CONTACT: Charity R. Clark, Chief of Staff, 802-828-3171
In a significant decision issued today, the Vermont Supreme Court held that the Vermont Constitution protects Vermonters accused of a crime in state court, even when the evidence leading to the criminal charge was first obtained by a federal border patrol agent on “roving patrol” near the Canadian border.
“I applaud the Court’s decision,” said Attorney General Donovan. “The Vermont Constitution protects Vermonters regardless of federal government involvement.”
In State v. Walker-Brazie, the defendants were driving to their home in Richford, when their vehicle was stopped by a U.S. Customs and Border Protection officer on Vermont Route 105, approximately 2 miles from the U.S.-Canada border. Although Article 11 of the Vermont Constitution would have required a Vermont police officer to obtain a warrant before searching defendants’ vehicle without their consent, the federal officer searched the vehicle without a warrant and discovered a small amount of marijuana and hallucinogenic mushrooms. The federal officer then turned the evidence over to the Vermont State Police and defendants were charged with drug possession in Vermont state court.
Attorney General Donovan filed an amicus brief in the case supporting the defendants and arguing that the Vermont Supreme Court “should apply Article 11 to determine whether evidence seized by federal officers in Vermont may be admitted in a Vermont criminal prosecution.” In today’s decision, the Court agreed and held that “In Vermont courts, defendants are generally entitled to the individual rights guaranteed by the Vermont Constitution.”

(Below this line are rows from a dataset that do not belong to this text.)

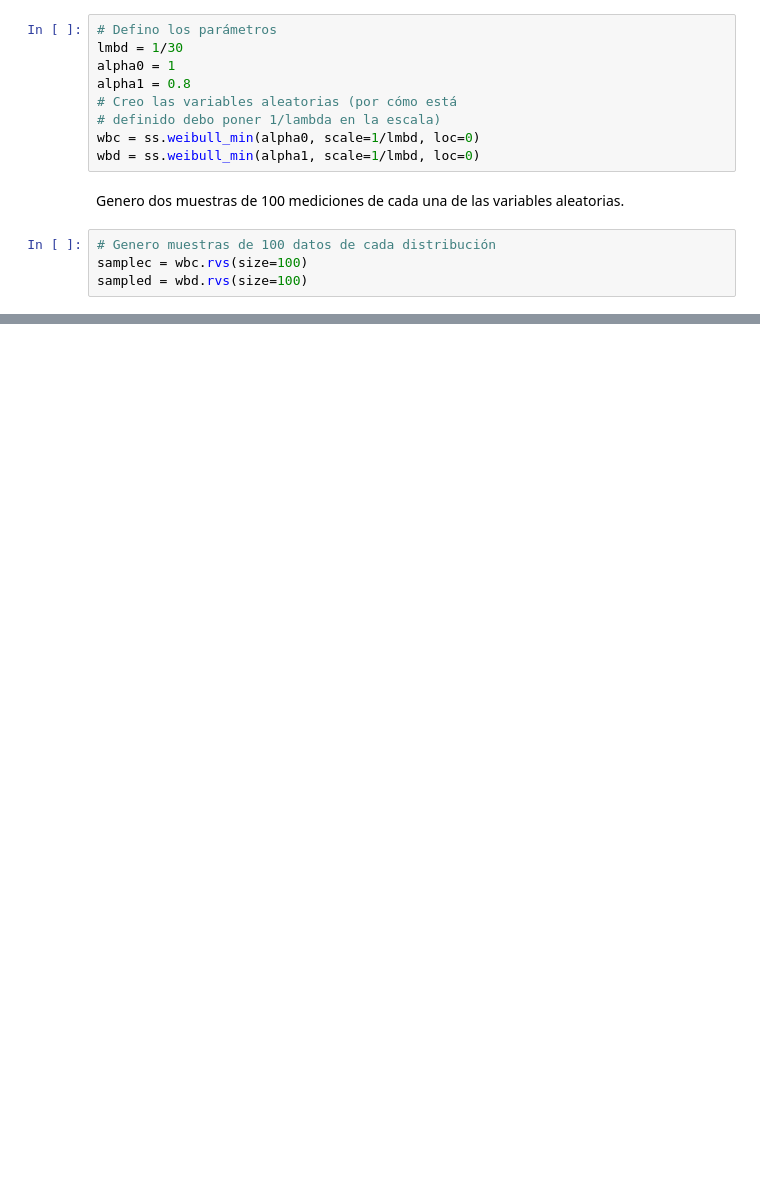
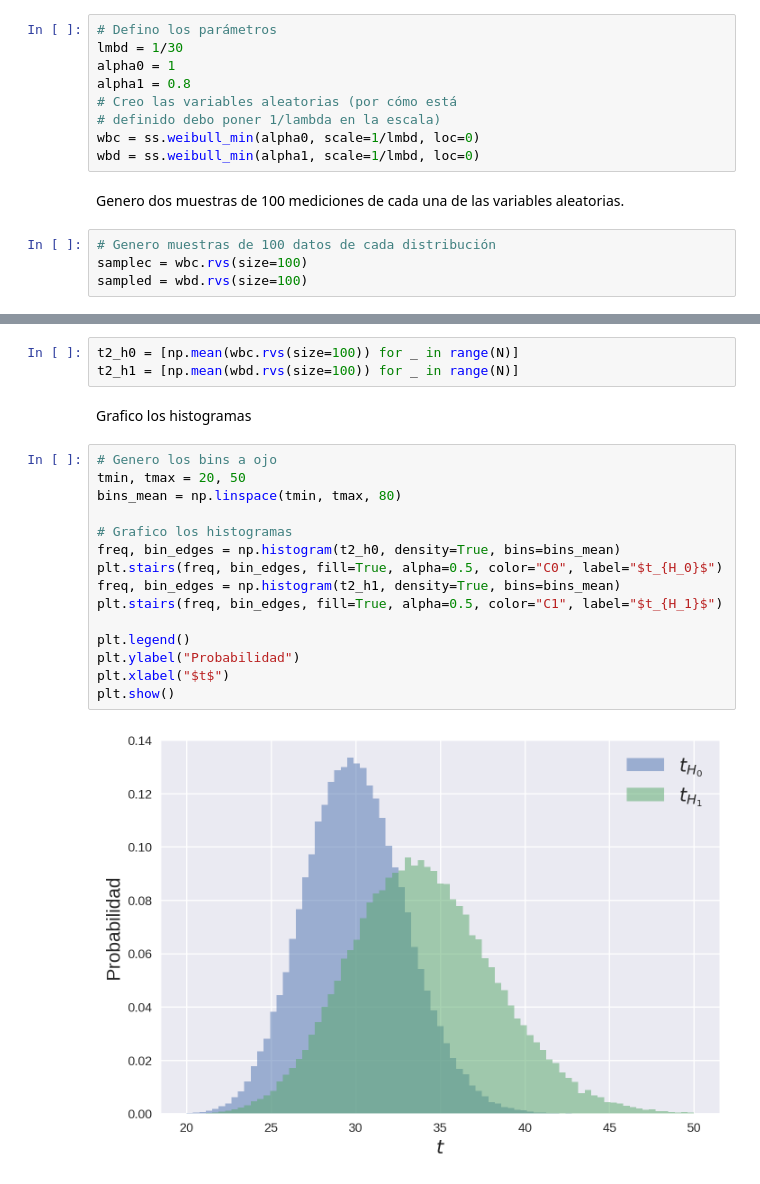
Before and after one commit to tdinapoli/mefe, a Jupyter notebook: tps/tp3/tp3.ipynb, the cells around one changed output, grey strips where cells are left out. Drawn from its saved outputs; the diff is of its cells as text; blank space fills up the shorter version.

```diff
--- a/tps/tp3/tp3.ipynb
+++ b/tps/tp3/tp3.ipynb
@@ -136,0 +277,22 @@ plt.show()
+# %%
+t2_h0 = [np.mean(wbc.rvs(size=100)) for _ in range(N)]
+t2_h1 = [np.mean(wbd.rvs(size=100)) for _ in range(N)]
+# %% [markdown]
+Grafico los histogramas
+# %%
+# Genero los bins a ojo
+tmin, tmax = 20, 50
+bins_mean = np.linspace(tmin, tmax, 80)
+
+# Grafico los histogramas
+freq, bin_edges = np.histogram(t2_h0, density=True, bins=bins_mean)
+plt.stairs(freq, bin_edges, fill=True, alpha=0.5, color="C0", label="$t_{H_0}$")
+freq, bin_edges = np.histogram(t2_h1, density=True, bins=bins_mean)
+plt.stairs(freq, bin_edges, fill=True, alpha=0.5, color="C1", label="$t_{H_1}$")
+
+plt.legend()
+plt.ylabel("Probabilidad")
+plt.xlabel("$t$")
+plt.show()
+# %% [output]
+[figure, added]
```
Also changed, not shown: parts of 41 cells of this notebook.
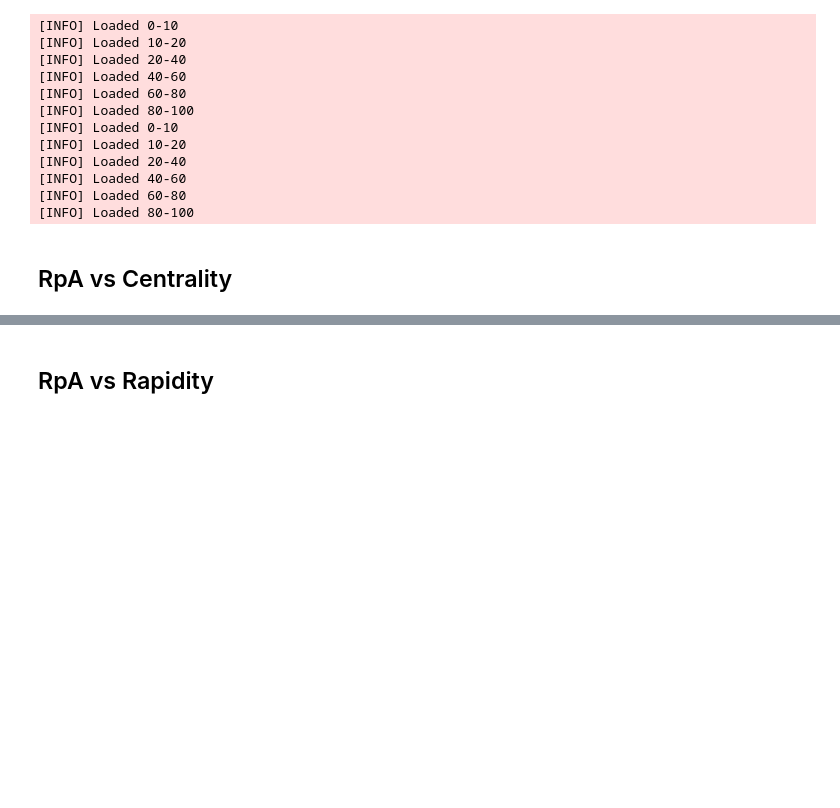
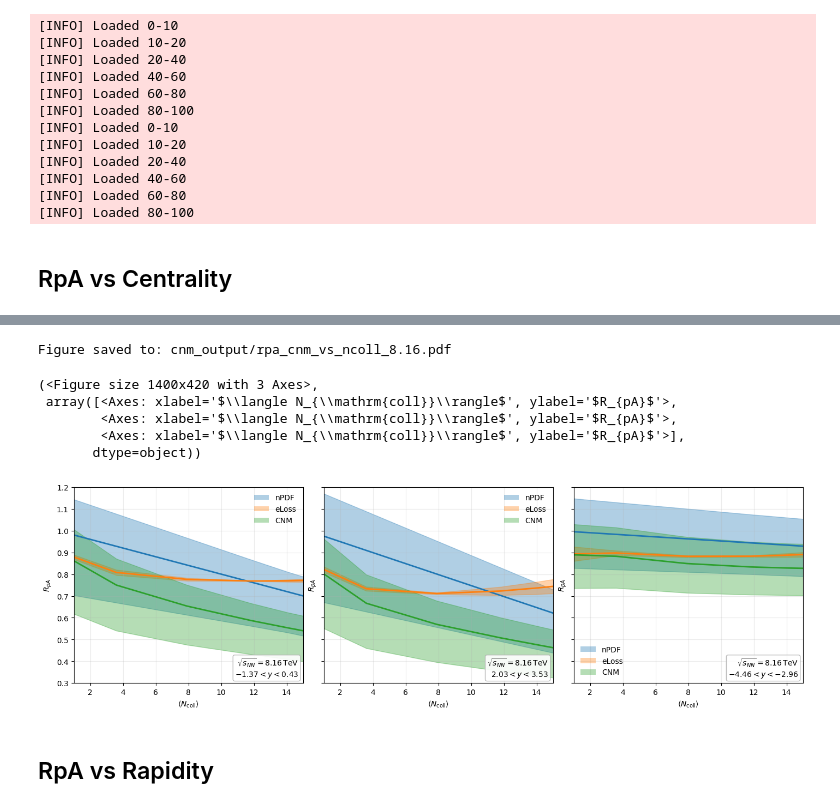
Before and after one commit to sabinthapa100/charmonia_combined_analysis, a Jupyter notebook: CNM_LHC.ipynb, the cells around one changed output, grey strips where cells are left out. Drawn from its saved outputs; the diff is of its cells as text; code cells hidden in the pictures; blank space fills up the shorter version.

```diff
--- a/CNM_LHC.ipynb
+++ b/CNM_LHC.ipynb
@@ -350,3 +393,19 @@ figure_rpa_vs_centrality_3panels(
+# %%
+figure_rpa_vs_centrality_3panels(
+    Y_WINDOWS, cent_edges=CENT_EDGES, cent_table=cent_table,
+    model=sys["model"], npdf=sys["npdf"], rgrid=sys["rgrid"], eloss_run=sys["E"],
+    sigma_mb=sys["sigma_mb"], components=("npdf","eloss","cnm"),
+    xmode="ncoll", ylim=(0.30,1.20), energy_label=sys["energy_label"],
+    show_grid=True, note_xy=(0.98,0.02), note_ha="right", note_va="bottom"
+)
+# %% [output]
+Figure saved to: cnm_output/rpa_cnm_vs_ncoll_8.16.pdf
+(<Figure size 1400x420 with 3 Axes>,
+ array([<Axes: xlabel='$\\langle N_{\\mathrm{coll}}\\rangle$', ylabel='$R_{pA}$'>,
+        <Axes: xlabel='$\\langle N_{\\mathrm{coll}}\\rangle$', ylabel='$R_{pA}$'>,
+        <Axes: xlabel='$\\langle N_{\\mathrm{coll}}\\rangle$', ylabel='$R_{pA}$'>],
+       dtype=object))
+[figure, added]
 # %% [markdown]
 ## RpA vs Rapidity
 # %%
```
Also changed, not shown: parts of 12 cells of this notebook, 57 other files.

The defendants in the case were represented by the Vermont ACLU. The Defender General’s Office and Migrant Justice also submitted amicus briefs supporting defendants.